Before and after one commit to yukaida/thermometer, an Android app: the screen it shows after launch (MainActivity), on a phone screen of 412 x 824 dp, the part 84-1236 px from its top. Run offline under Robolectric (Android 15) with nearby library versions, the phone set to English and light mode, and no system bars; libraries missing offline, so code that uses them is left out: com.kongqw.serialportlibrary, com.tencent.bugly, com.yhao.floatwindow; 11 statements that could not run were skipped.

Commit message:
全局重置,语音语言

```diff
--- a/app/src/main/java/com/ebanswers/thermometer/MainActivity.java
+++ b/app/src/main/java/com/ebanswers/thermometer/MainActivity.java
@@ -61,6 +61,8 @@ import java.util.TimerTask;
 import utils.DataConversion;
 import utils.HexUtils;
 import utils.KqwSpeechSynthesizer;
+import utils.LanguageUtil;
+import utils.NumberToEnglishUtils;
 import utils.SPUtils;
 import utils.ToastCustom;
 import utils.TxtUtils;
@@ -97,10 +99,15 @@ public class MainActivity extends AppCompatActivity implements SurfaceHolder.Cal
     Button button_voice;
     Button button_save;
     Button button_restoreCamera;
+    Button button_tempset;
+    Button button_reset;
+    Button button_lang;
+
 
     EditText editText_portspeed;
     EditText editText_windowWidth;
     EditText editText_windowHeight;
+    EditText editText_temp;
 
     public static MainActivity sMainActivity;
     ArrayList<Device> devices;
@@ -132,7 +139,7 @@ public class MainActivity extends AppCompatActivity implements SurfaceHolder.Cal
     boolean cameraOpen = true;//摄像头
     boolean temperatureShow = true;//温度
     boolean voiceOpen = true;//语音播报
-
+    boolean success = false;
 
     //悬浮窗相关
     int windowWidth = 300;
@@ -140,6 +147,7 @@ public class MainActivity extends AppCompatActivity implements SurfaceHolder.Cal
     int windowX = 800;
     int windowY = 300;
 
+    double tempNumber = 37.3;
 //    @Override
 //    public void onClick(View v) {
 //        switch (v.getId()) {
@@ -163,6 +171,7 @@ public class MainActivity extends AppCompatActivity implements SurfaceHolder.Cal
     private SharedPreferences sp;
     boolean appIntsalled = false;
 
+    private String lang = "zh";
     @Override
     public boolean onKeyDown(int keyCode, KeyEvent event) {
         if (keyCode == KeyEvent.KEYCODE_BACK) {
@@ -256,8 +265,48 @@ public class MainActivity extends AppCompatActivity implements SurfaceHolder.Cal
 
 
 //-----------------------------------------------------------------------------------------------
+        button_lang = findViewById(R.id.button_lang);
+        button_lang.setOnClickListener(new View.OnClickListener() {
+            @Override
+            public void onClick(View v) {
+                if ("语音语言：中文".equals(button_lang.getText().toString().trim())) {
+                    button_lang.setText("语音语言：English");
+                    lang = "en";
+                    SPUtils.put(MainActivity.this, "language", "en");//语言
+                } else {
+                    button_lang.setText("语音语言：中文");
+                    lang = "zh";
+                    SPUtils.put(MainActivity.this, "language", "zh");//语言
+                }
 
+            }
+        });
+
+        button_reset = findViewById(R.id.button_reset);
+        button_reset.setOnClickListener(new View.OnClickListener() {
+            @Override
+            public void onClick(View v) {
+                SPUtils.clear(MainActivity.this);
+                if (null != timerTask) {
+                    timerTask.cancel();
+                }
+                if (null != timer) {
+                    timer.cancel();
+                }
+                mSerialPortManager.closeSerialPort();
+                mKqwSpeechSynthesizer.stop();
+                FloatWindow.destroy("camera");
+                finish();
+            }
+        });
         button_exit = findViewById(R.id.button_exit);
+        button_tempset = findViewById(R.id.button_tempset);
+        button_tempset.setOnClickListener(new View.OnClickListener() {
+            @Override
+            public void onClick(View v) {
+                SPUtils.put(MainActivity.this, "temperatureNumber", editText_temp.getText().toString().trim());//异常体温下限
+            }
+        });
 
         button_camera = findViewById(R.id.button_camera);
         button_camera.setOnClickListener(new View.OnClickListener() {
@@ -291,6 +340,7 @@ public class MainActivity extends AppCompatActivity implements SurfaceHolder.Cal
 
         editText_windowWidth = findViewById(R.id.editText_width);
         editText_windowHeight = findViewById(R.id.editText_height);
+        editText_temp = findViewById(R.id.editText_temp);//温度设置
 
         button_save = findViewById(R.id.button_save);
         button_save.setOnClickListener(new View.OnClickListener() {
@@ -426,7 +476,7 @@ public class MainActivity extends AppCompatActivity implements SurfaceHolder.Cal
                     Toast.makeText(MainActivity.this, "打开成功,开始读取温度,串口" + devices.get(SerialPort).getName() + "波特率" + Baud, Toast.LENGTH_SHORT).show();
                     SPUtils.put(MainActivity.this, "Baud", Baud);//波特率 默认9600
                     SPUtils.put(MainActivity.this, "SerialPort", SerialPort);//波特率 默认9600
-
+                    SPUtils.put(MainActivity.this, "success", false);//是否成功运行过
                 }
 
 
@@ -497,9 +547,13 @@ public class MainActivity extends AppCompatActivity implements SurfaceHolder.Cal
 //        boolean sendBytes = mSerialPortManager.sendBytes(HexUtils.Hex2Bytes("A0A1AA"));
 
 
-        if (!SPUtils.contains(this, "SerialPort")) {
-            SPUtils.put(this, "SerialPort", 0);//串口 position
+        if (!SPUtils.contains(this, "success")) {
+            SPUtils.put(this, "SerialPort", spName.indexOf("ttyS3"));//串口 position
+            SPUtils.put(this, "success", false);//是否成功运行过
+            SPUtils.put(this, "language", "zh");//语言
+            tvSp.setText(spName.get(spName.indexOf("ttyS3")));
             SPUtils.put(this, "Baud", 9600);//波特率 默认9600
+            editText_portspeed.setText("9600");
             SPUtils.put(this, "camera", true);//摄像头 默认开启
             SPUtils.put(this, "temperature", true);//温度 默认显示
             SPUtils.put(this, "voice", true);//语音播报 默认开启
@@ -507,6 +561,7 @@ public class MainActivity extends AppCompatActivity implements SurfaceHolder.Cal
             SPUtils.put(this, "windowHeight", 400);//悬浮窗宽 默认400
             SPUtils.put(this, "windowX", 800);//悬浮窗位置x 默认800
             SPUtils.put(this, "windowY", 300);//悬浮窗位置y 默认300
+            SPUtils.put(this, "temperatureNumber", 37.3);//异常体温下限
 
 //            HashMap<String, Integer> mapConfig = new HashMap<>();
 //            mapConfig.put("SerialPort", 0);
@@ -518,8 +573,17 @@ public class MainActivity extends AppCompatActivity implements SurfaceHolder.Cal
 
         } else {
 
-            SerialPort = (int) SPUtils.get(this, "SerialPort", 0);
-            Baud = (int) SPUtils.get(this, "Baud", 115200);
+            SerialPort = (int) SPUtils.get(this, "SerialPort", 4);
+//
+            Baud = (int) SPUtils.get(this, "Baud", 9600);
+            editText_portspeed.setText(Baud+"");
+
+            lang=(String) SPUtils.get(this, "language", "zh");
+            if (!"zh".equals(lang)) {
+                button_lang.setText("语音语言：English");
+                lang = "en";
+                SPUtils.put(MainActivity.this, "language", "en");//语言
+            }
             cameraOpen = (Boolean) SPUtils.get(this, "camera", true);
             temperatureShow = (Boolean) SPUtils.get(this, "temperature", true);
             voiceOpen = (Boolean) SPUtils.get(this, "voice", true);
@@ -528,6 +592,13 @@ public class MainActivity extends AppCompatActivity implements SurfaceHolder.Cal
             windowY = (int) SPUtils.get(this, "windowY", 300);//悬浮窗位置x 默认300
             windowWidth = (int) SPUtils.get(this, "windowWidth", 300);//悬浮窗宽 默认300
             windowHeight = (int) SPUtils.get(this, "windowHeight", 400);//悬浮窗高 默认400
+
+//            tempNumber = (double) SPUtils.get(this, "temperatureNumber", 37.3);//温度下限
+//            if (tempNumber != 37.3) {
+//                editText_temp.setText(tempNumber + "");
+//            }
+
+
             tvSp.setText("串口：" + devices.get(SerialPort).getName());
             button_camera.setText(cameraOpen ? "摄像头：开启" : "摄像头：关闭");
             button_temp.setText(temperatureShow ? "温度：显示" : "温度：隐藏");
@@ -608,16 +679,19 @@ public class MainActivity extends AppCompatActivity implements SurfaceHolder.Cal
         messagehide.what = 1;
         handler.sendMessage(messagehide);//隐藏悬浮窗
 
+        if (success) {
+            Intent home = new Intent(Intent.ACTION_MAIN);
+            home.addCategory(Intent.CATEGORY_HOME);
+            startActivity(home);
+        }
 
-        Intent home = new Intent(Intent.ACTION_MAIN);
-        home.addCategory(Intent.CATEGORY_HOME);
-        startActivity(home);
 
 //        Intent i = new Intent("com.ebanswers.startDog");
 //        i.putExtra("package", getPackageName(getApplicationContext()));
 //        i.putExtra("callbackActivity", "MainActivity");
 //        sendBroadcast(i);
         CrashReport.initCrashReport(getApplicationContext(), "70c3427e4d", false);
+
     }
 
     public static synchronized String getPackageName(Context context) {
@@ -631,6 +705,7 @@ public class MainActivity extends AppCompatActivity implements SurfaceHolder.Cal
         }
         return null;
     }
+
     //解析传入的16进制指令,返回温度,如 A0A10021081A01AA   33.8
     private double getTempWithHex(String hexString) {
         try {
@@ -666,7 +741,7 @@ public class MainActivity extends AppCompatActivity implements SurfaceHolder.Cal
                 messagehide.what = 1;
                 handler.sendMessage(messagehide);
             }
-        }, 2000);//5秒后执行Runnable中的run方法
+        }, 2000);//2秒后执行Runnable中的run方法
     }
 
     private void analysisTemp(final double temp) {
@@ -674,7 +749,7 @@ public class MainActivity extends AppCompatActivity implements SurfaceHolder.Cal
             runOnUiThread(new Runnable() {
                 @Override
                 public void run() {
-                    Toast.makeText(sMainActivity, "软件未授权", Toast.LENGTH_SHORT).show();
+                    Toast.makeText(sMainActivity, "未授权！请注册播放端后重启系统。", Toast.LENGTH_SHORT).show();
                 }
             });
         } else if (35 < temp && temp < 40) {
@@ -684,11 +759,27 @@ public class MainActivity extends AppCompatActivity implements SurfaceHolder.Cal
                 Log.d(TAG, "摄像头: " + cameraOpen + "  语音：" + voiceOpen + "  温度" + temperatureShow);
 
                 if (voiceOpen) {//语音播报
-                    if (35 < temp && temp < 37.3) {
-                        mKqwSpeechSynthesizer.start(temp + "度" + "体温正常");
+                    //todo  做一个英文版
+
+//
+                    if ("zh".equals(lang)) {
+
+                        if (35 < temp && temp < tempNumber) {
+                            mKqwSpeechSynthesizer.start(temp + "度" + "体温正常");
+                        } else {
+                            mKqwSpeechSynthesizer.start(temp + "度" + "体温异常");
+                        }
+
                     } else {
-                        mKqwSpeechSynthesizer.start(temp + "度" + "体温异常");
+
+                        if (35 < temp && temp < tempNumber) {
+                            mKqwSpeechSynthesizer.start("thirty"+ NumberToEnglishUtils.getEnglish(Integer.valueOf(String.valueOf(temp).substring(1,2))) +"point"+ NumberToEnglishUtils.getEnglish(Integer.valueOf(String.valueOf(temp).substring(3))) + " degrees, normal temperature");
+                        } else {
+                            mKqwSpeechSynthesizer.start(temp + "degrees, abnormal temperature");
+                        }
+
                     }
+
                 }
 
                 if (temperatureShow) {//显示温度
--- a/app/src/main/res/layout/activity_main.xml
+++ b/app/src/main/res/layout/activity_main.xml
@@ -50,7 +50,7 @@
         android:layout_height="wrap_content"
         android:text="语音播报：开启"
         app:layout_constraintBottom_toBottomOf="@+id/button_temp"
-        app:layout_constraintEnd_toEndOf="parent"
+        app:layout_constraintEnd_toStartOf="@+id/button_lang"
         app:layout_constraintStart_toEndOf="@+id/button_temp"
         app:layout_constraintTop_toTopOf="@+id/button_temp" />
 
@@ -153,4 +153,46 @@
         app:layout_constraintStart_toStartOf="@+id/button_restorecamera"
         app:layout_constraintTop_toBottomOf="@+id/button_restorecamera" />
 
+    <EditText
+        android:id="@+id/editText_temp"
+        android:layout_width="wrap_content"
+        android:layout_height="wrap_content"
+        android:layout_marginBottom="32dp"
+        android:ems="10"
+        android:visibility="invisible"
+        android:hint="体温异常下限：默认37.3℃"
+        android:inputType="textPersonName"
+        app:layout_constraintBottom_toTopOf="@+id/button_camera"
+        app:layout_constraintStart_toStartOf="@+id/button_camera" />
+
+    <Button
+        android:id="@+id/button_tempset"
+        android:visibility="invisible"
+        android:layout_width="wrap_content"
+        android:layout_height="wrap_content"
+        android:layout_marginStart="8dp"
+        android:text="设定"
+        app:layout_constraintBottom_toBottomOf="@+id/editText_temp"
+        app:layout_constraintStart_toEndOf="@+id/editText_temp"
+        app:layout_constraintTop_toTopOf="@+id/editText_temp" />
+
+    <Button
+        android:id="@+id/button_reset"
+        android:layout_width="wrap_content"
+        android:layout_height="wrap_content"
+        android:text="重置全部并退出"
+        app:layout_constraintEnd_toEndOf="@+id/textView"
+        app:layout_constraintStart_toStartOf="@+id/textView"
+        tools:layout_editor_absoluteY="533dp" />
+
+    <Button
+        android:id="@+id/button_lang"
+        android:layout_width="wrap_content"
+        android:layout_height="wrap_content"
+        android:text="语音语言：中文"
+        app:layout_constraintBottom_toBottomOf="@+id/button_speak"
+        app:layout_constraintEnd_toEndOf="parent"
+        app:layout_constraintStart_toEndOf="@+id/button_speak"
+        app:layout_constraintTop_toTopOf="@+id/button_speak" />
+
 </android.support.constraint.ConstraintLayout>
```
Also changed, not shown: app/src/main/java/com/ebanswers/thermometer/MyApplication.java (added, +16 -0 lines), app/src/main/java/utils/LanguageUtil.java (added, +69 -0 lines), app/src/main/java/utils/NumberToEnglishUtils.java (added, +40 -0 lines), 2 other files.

• **Problem**
Each line above with the word "success" must be returned.

• **Solution below**
+    boolean success = false;
+                    SPUtils.put(MainActivity.this, "success", false);//是否成功运行过
+        if (!SPUtils.contains(this, "success")) {
+            SPUtils.put(this, "success", false);//是否成功运行过
+        if (success) {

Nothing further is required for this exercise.